Although very different in scale, the Baumards have attempted to pass off inferior and cheaper grapes – unripe and probably ignobly rotten – as Quarts de Chaume. This is certainly the case in 2012 and may well be partially the case in 2011 and 2010 as the following photos indicate. I would be very surprised if any of Baumard's grapes in 2012 met the appellation's minimum requirements – 18.5% potential for each sweep through the vine. Just as with beef consumers have the right to expect the wine inside the bottle to match the label, particularly as they pay a considerable premium for Quarts de Chaume. They don't expect to pay the premium for grapes possibly suitable for a dry white wine processed into a sweet wine. It is customary for Domaine des Baumards to declare the maximum, or close to the maximum, permitted under the appellation rules.

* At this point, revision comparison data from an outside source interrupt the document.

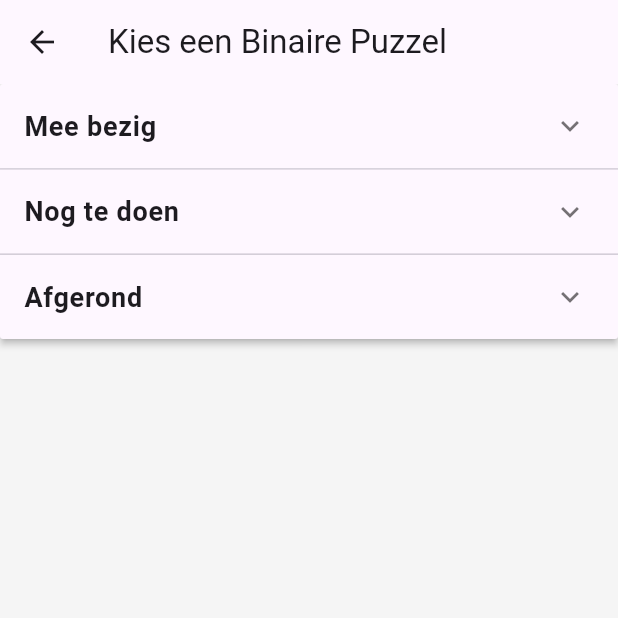
After one commit to A1ntmad/flutter_sudoku, a Flutter app: the HomeScreen screen opened by its route, after a tap on "Speel Binair", on a phone screen of 412 x 824 dp, the top half of it. The commit adds this screen. Run offline on Flutter 3.47's test engine with Material 3 defaults, Android fonts, the light colour scheme and no system bars; our stand-ins replace cloud_firestore, firebase_auth, firebase_core, shared_preferences; accounts and stored records are empty.

Commit message:
01-15-2025

```diff
--- /dev/null
+++ b/lib/screens/binair_list_screen.dart
@@ -0,0 +1,170 @@
+import 'package:flutter/material.dart';
+import 'package:firebase_auth/firebase_auth.dart';
+import 'package:cloud_firestore/cloud_firestore.dart';
+import 'binair_screen.dart';
+
+class BinairListScreen extends StatefulWidget {
+  const BinairListScreen({Key? key}) : super(key: key);
+
+  @override
+  _BinairListScreenState createState() => _BinairListScreenState();
+}
+
+class _BinairListScreenState extends State<BinairListScreen> {
+  Map<DateTime, String> _statusMap = {};
+  bool _isLoading = true;
+  final List<bool> _expandedPanels = [true, true, true];
+
+  @override
+  void initState() {
+    super.initState();
+    _expandedPanels.fillRange(0, _expandedPanels.length, false);
+    _loadStatuses();
+  }
+
+  DateTime _normalizeDate(DateTime date) {
+    return DateTime(date.year, date.month, date.day);
+  }
+
+  Future<void> _loadStatuses() async {
+    final userId = FirebaseAuth.instance.currentUser?.uid;
+    if (userId == null) {
+      setState(() => _isLoading = false);
+      return;
+    }
+
+    try {
+      final snapshot = await FirebaseFirestore.instance
+          .collection('users')
+          .doc(userId)
+          .collection('binair')
+          .get();
+
+      final Map<DateTime, String> statuses = {};
+      for (var doc in snapshot.docs) {
+        final date = _normalizeDate(
+            DateTime.parse(doc.id.split('_')[1])); // Normalizeer datum
+        final status = doc['status'] ?? 'inProgress';
+        statuses[date] = status;
+      }
+
+      setState(() {
+        _statusMap = statuses;
+        _isLoading = false;
+      });
+    } catch (e) {
+      setState(() => _isLoading = false);
+    }
+  }
+
+  ExpansionPanel _buildCategory(String title, List<DateTime> dates,
+      bool isExpanded, int panelIndex) {
+    return ExpansionPanel(
+      headerBuilder: (context, isExpanded) {
+        return ListTile(
+          title: Text(
+            title,
+            style: const TextStyle(fontSize: 18, fontWeight: FontWeight.bold),
+          ),
+        );
+      },
+      body: dates.isEmpty
+          ? const Padding(
+        padding: EdgeInsets.all(8.0),
+        child: Text('Geen Binaire Puzzels beschikbaar'),
+      )
+          : Column(
+        children: dates.map((date) {
+          final isCompleted = _statusMap[date] == 'completed';
+          return Container(
+            child: ListTile(
+              title: Text(
+                'Binaire puzzel van ${date.toLocal().toString().split(' ')[0]}',
+                style: TextStyle(
+                  color: isCompleted ? Colors.grey : Colors.black,
+                  decoration: isCompleted
+                      ? TextDecoration.lineThrough
+                      : null,
+                ),
+              ),
+              subtitle: isCompleted
+                  ? const Text(
+                'Afgerond',
+                style: TextStyle(color: Colors.grey),
+              )
+                  : null,
+              onTap: isCompleted
+                  ? null
+                  : () {
+                Navigator.push(
+                  context,
+                  MaterialPageRoute(
+                    builder: (context) => BinairScreen(
+                      userId: FirebaseAuth.instance.currentUser!.uid,
+                      date: date.toString(),
+                      grid: [], // Haal het grid op in BinairScreen
+                    ),
+                  ),
+                ).then((shouldReload) {
+                  if (shouldReload == true) {
+                    _loadStatuses();
+                  }
+                });
+              },
+            ),
+          );
+        }).toList(),
+      ),
+      isExpanded: isExpanded,
+      canTapOnHeader: true,
+    );
+  }
+
+  @override
+  Widget build(BuildContext context) {
+    if (_isLoading) {
+      return const Scaffold(
+        body: Center(
+          child: CircularProgressIndicator(),
+        ),
+      );
+    }
+
+    final completedDates = _statusMap.keys
+        .where((date) => _statusMap[date] == 'completed')
+        .toList()
+      ..sort((a, b) => b.compareTo(a));
+
+    final inProgressDates = _statusMap.keys
+        .where((date) => _statusMap[date] == 'inProgress')
+        .toList()
+      ..sort((a, b) => b.compareTo(a));
+
+    final notStartedDates = List.generate(
+        30,
+            (index) =>
+            _normalizeDate(DateTime.now().subtract(Duration(days: index))))
+        .where((date) => !_statusMap.containsKey(date))
+        .toList();
+
+    return Scaffold(
+      appBar: AppBar(
+        title: const Text('Kies een Binaire Puzzel'),
+      ),
+      body: SingleChildScrollView(
+        child: ExpansionPanelList(
+          expansionCallback: (panelIndex, isExpanded) {
+            setState(() {
+              _expandedPanels[panelIndex] = !_expandedPanels[panelIndex];
+            });
+          },
+          children: [
+            _buildCategory('Mee bezig', inProgressDates, _expandedPanels[0], 0),
+            _buildCategory('Nog te doen', notStartedDates, _expandedPanels[1], 1),
+            _buildCategory('Afgerond', completedDates, _expandedPanels[2], 2),
+          ],
+        ),
+      ),
+    );
+  }
+}
--- a/lib/screens/home_screen.dart
+++ b/lib/screens/home_screen.dart
@@ -2,6 +2,7 @@ import 'package:flutter/material.dart';
 import 'profile_screen.dart'; // Importeer het profielscherm
 import 'sudoku_list_screen.dart'; // Importeer het sudoku lijst scherm
 import 'wordsearch_list_screen.dart'; // Importeer het woordzoeker lijst scherm
+import 'binair_list_screen.dart'; // Importeer het binaire lijst scherm
 
 class HomeScreen extends StatelessWidget {
   const HomeScreen({Key? key}) : super(key: key);
@@ -46,6 +47,16 @@ class HomeScreen extends StatelessWidget {
               },
               child: const Text('Speel Woordzoeker'),
             ),
+            const SizedBox(height: 20), // Voeg ruimte toe tussen de knoppen
+            ElevatedButton(
+              onPressed: () {
+                Navigator.push(
+                  context,
+                  MaterialPageRoute(builder: (context) => const BinairListScreen()),
+                );
+              },
+              child: const Text('Speel Binair'),
+            ),
           ],
         ),
       ),
```
Also changed, not shown: lib/managers/binair_manager.dart (added, +78 -0 lines), lib/models/binair_generator.dart (added, +114 -0 lines), lib/screens/binair_screen.dart (added, +128 -0 lines), lib/screens/sudoku_screen.dart (+10 -13 lines).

Baumard: large bunches a long way off ripe even for a dry white wine
Baumard: if all the bunches were like this there would be no need for cryoextraction!
Domaine des Baumard has declared nearly 80hls from this very difficult vintage has already been covered here (English) and ici (Français). In the 2010 and 2011 vintages I can only speculate on the role played by cryoextraction. In 2012 we know that Florent and Jean Baumard picked well below the required minimum degree of ripeness. Therefore it cannot legally be sold as Quarts de Chaume. The minimum required degree of ripeness has to be achieved on the vine and not in the freezer.
It is astonishing and highly regrettable that Domaine des Baumard has attempted to pass off this industrially concentrated sweet wine as Quarts de Chaume, one of France's greatest sweet wine appellations.
ironically he and Florent appear to be determined to undermine its reputation
Very early days of course but I hope that 2013 will be a much easier than 2012 proved to be and that the quality of this year's Quarts de Chaume is similar to that of 2007, 2010 and 2011. Loire vintages ending in '3' have a mixed reputation. 1893, in particular, and 2003 being very good to great vintages, while 1963 being the opposite.
It would be very good news if 2013 proves to be the year that Florent Baumard abandons the high yield practices of the bad days of the 1970s and 1980s and changes his approach to join that of many of his fellow producers in the Coteaux du Layon, who have made such dramatic progress over the past 25 years.
Once again I plan to be in the Loire during the vintage. It would be good to organise a morning or an afternoon in late September or early October for any interested journalists in the area at the time to visit the Quarts de Chaume to see how the grapes are progessing and prospects for the vintage in the presence of as many producers, including I hope Florent Baumard, as possible.